Singapore, 1942. As Japanese troops sweep down Malaysia and into Singapore, a village is ransacked. Only three survivors remain, one of them a tiny child.

In a neighboring village, seventeen-year-old Wang Di is bundled into the back of a troop carrier and shipped off to a Japanese military brothel. In the year 2000, her mind is still haunted by her experiences there, but she has long been silent about her memories of that time. It takes twelve-year-old Kevin, and the mumbled confession he overhears from his ailing grandmother, to set in motion in a journey into the unknown to discover the truth.

Weaving together two timelines and two life-changing secrets, How We Disappeared is an evocative, profoundly moving and utterly dazzling novel heralding the arrival of a thrilling new literary star.

Today marks the start of a new year. Happy New Year everyone! To my Korean friends, happy birthday! After a very eventful and uncertain 2020, everyone is brimming with hope, fervently looking forward to what the new year has in store. Just like everyone, I am also filled with hope that everything would be better this year. But even though we are all eager to move on from 2020, I hope that we don’t forget the lessons that we have learned in the challenging year that has recently drawn to a close. May we all use these lessons wisely not just in 2021 but in the coming years.

As the new year falls on a Friday, it is time for my first First Impression Friday post for the year.
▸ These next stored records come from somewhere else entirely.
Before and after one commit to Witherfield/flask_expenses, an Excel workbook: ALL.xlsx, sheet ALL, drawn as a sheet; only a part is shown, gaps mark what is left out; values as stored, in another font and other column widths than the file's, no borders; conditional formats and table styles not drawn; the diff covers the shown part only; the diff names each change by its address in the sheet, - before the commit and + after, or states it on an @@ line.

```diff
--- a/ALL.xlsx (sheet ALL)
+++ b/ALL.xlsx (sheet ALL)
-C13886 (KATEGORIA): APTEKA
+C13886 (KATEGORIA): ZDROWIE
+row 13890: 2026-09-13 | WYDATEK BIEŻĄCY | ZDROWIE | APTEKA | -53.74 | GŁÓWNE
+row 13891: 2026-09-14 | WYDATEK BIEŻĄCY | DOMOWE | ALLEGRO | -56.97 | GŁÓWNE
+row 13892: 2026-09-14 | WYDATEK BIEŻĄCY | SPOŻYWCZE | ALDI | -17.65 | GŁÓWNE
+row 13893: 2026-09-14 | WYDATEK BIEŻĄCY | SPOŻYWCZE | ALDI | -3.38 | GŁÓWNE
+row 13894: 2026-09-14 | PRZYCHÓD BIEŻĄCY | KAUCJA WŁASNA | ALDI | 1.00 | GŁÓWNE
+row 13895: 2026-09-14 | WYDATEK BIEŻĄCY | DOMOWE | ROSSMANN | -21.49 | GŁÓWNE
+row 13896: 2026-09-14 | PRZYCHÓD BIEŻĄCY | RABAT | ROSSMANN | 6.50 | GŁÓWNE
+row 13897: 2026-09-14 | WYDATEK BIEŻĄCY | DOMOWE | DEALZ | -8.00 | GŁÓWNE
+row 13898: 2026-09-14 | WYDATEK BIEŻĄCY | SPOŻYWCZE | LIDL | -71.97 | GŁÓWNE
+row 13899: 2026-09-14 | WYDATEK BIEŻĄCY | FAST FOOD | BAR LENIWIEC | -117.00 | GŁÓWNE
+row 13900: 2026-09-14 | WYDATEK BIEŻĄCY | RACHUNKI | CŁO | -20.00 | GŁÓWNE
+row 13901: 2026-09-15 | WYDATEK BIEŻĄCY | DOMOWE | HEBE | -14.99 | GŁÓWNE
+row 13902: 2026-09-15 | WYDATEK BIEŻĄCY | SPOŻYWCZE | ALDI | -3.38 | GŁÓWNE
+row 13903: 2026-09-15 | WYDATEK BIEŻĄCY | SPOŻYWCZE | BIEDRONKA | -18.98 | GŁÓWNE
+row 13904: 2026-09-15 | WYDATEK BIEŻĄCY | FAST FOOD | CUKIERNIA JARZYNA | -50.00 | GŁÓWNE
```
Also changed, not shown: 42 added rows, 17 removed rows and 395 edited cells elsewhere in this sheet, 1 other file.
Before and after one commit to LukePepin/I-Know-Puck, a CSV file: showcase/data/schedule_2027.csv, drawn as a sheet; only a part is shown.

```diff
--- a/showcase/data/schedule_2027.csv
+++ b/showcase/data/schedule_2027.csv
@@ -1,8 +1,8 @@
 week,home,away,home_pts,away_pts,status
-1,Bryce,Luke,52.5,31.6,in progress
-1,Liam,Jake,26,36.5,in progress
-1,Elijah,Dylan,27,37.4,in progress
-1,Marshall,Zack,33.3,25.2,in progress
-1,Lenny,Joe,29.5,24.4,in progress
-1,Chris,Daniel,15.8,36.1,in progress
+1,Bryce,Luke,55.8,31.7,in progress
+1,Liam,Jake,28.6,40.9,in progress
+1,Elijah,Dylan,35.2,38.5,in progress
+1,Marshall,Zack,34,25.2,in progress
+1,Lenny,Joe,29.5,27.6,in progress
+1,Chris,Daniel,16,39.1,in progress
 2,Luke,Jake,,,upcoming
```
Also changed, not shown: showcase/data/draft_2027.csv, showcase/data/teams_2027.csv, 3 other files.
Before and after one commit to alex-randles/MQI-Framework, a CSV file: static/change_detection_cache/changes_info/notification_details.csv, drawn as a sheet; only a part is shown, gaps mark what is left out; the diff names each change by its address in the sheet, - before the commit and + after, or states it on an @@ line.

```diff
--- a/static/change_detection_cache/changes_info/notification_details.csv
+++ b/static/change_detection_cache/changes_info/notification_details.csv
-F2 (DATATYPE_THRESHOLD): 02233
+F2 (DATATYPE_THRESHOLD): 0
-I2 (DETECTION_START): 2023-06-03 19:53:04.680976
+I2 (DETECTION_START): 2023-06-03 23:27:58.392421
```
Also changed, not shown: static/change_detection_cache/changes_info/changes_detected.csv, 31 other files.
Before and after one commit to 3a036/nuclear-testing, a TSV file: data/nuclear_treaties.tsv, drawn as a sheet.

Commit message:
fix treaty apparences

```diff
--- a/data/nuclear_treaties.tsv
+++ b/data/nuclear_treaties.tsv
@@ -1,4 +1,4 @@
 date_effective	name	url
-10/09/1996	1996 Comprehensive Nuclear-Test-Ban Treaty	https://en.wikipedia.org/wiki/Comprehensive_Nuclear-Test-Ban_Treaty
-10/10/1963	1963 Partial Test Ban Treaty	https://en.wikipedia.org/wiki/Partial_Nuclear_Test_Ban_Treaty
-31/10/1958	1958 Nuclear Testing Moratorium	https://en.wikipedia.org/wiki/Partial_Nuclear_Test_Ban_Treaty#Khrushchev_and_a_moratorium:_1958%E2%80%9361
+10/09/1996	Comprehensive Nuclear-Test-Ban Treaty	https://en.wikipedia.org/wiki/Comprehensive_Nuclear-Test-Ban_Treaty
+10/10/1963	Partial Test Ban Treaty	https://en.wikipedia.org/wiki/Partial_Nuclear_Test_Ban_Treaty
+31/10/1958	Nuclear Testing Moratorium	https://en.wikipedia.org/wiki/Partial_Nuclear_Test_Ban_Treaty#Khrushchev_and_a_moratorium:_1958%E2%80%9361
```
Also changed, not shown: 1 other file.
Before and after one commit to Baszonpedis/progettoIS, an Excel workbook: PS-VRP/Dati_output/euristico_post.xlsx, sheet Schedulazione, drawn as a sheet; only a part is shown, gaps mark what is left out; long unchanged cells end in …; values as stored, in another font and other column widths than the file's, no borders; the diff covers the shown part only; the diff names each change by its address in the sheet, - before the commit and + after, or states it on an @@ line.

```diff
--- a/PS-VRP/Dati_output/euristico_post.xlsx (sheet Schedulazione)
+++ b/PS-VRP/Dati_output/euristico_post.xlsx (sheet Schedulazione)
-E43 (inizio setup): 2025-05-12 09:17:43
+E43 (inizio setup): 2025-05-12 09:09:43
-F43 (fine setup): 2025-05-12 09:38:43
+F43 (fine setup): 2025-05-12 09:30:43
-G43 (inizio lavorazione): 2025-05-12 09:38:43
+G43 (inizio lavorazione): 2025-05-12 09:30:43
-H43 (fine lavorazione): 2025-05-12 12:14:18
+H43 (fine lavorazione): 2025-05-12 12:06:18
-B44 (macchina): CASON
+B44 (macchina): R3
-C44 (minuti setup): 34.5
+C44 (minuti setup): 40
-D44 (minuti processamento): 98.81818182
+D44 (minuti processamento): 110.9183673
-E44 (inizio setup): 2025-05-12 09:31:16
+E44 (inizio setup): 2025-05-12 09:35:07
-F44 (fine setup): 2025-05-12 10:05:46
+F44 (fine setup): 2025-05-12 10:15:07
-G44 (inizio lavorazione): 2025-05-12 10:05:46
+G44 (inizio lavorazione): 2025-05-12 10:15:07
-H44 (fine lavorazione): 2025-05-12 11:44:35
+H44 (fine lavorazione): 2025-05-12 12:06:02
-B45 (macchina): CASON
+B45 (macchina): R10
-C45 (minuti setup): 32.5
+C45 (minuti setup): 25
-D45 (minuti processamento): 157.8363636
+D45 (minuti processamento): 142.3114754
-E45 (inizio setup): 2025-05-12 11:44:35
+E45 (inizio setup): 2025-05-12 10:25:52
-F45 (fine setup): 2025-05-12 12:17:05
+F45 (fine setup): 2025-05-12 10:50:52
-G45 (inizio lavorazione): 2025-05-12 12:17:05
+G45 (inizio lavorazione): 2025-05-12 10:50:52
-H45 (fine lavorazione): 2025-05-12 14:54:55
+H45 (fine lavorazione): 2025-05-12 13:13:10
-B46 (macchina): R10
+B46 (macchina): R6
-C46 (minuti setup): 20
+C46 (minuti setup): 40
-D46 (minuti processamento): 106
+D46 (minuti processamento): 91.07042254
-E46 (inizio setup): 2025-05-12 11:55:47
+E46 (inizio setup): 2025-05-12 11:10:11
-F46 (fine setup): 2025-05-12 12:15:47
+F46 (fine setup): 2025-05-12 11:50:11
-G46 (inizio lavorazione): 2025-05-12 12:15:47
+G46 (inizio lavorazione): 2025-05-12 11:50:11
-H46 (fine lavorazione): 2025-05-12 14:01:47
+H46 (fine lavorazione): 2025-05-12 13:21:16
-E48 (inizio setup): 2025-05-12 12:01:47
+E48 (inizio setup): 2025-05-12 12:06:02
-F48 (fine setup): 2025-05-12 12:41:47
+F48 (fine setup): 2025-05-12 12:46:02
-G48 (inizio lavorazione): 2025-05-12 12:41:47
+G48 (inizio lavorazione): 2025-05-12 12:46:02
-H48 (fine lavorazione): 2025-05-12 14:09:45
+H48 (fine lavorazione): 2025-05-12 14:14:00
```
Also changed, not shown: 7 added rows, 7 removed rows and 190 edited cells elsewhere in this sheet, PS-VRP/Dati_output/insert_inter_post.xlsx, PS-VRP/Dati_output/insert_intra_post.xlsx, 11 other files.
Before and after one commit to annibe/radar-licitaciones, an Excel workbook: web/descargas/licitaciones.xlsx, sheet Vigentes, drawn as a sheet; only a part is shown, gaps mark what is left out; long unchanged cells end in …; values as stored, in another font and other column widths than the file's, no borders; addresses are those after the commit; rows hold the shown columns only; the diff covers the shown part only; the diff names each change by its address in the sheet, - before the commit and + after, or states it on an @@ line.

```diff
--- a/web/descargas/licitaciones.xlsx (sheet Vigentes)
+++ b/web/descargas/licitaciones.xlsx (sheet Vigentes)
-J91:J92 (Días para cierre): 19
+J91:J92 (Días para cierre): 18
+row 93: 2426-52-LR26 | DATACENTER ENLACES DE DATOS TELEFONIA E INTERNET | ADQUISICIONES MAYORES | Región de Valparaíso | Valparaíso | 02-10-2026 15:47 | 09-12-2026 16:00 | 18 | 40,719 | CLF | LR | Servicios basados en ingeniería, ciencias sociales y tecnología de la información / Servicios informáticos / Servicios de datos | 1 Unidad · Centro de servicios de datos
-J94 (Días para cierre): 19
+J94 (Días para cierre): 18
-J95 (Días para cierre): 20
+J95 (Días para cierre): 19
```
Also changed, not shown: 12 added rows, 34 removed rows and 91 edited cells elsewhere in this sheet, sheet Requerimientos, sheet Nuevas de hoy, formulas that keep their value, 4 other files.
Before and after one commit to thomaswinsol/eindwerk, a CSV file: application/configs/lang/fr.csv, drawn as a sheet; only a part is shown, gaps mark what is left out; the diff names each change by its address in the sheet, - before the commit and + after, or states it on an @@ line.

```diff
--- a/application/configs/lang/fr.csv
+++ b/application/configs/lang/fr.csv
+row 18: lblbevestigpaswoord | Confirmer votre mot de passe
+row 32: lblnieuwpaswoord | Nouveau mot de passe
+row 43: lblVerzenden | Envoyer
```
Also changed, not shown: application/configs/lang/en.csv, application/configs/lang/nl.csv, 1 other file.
For this week’s update, I am featuring Jing-Jing Lee’s How We Disappeared, which is also my first read for the year (obviously). Honestly, reading nor buying the book never crossed my mind had not a fellow book blogger, Hannah Celeste @ Books and Bakes, recommended the book to me in her Women’s Prize for Fiction 2020 discussion.

I was supposed to read it as my closing for 2020 but my curiosity and interest in Jessica Jung’s debut novel was simply overwhelming. I think it was a good trade off for How We Disappeared is my opening book for 2021. Long-listed for the Women’s Prize for Fiction 2020, the novel follows the story of a cast of characters in past and contemporary Singapore and Malaysia.

The story alternates from the past and the present. Lee has vividly painted the picture of the tumult the Second World War has caused in South East Asia, particularly Singapore and Malaysia where most of the story was set. Yes, I am reading yet another Second World War inspired novel. But as I have realized previously, a story might sound familiar or trite but each voice deserves to be heard. I am also happy that I am starting my 2021 reading journey with a book set in my region of the world; I hope that bodes well for the rest of the year.

I haven’t made it far yet in the story but I recognize that Wang Di is the primary character. I don’t know much yet of her story but the book’s synopsis has given me an iota on what her story is going to be. If my hunch is right, then it would be story that she shares with many female voices of the region. Nonetheless, I am excited as her story unravels. I am now mentally preparing myself for what (I assume) would be strongly graphic and violent scenes. I am also interested to know how Wang Di’s story resonates in the present; I can feel that the present is linked to the past.

I am hoping to finish the book soon but the first week of the year is usually hectic and frenzied for accountants like me. Year-end financial closing is waving. On top of that, I am doing my 2020 wrap up posts as well. Still, I hope to complete the book this weekend. How about you fellow reader, what book are you going to read this weekend? I hope it is a book that you’ve been looking forward to and I hope you enjoy it. Keep safe, and happy weekend! Again, happy new year!